zsh is an awesome shell. It has enhanced tab completion features that go way beyond what you probably expect from a shell. If you don’t already use zsh but would like to start, this is a great place to jump in, it has everything you could ever want to know about zsh.
I use zsh as my main shell, especially for the revision control information in my prompt, appreciatively copied from the grml zshrc, 2700 lines of more than you need in a shell.
I also use S3 and elbadmin on a more or less daily basis, and often find myself having to run different versions of those commands a bunch of times to drill down to the options I actually want. There’s no built-in way to tab-complete things like S3 buckets or Elastic Load Balancers, so I started work on one.
Currently, it supports elbadmin completely (except for tab-completing listeners) and lss3 to the extent that it completes available buckets, but not keys within those buckets. It’s available on Github.
There are pre-reqs to get tab-completion working, but they’re very minimal. First, you need to have boto and zsh both installed.
:::console $ which zsh /usr/bin/which: no zsh in (your $PATH) $ yum install zsh $ which zsh /bin/zsh $ pip install boto
Now you need to pull down my tab-completion scripts from Github and put them somewhere zsh knows about. In this case, we’re putting it in the .zsh directory and telling zsh to look there for extra tab-completion scripts.
:::console $ cd .zsh $ git clone git://github.com/ryansb/zsh-boto.git $ echo "fpath=($fpath /home/user/.zsh/zsh-boto) autoload -uz compinit compinit" >> ~/.zshrc source ~/.zshrc
Now that that’s done, you can go straight to using it. Try these to start:

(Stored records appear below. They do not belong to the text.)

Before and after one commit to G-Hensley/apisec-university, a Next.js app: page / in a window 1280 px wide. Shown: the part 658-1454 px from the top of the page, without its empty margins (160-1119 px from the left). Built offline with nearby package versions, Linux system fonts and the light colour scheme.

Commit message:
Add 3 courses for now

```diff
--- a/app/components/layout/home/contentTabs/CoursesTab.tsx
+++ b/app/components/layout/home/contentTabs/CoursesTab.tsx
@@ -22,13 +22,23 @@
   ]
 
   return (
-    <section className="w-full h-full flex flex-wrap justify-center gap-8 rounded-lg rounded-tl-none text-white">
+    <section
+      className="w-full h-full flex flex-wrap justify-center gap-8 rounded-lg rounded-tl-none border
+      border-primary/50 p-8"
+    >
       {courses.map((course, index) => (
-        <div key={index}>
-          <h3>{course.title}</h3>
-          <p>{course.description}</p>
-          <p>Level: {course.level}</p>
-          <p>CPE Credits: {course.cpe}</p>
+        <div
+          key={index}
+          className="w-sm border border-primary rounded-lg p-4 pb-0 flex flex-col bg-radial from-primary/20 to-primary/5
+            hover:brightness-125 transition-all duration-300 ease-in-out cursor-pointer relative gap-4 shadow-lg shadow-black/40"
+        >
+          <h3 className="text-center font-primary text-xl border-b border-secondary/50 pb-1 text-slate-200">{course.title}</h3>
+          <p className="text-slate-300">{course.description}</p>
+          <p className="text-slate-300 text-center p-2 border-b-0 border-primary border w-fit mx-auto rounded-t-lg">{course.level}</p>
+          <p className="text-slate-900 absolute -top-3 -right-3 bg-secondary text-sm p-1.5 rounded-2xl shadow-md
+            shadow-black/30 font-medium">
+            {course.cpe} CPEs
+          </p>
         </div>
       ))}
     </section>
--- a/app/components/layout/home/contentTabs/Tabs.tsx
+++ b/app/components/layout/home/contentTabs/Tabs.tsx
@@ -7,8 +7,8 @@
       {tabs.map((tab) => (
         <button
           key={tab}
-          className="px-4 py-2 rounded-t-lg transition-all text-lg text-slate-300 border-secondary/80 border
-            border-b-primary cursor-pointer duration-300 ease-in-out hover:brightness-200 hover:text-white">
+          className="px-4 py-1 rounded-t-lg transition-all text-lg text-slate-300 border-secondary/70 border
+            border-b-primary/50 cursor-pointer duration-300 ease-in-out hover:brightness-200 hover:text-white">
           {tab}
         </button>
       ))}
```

:::console $ lss3 <TAB> $ elbadmin <TAB> $ elbadmin add <TAB> $ elbadmin add myloadbalancer <TAB> $ elbadmin add myloadbalancer i-12345
The process of writing it was pretty interesting, as I’d never seriously worked with zsh scripting outside of some basic task automation.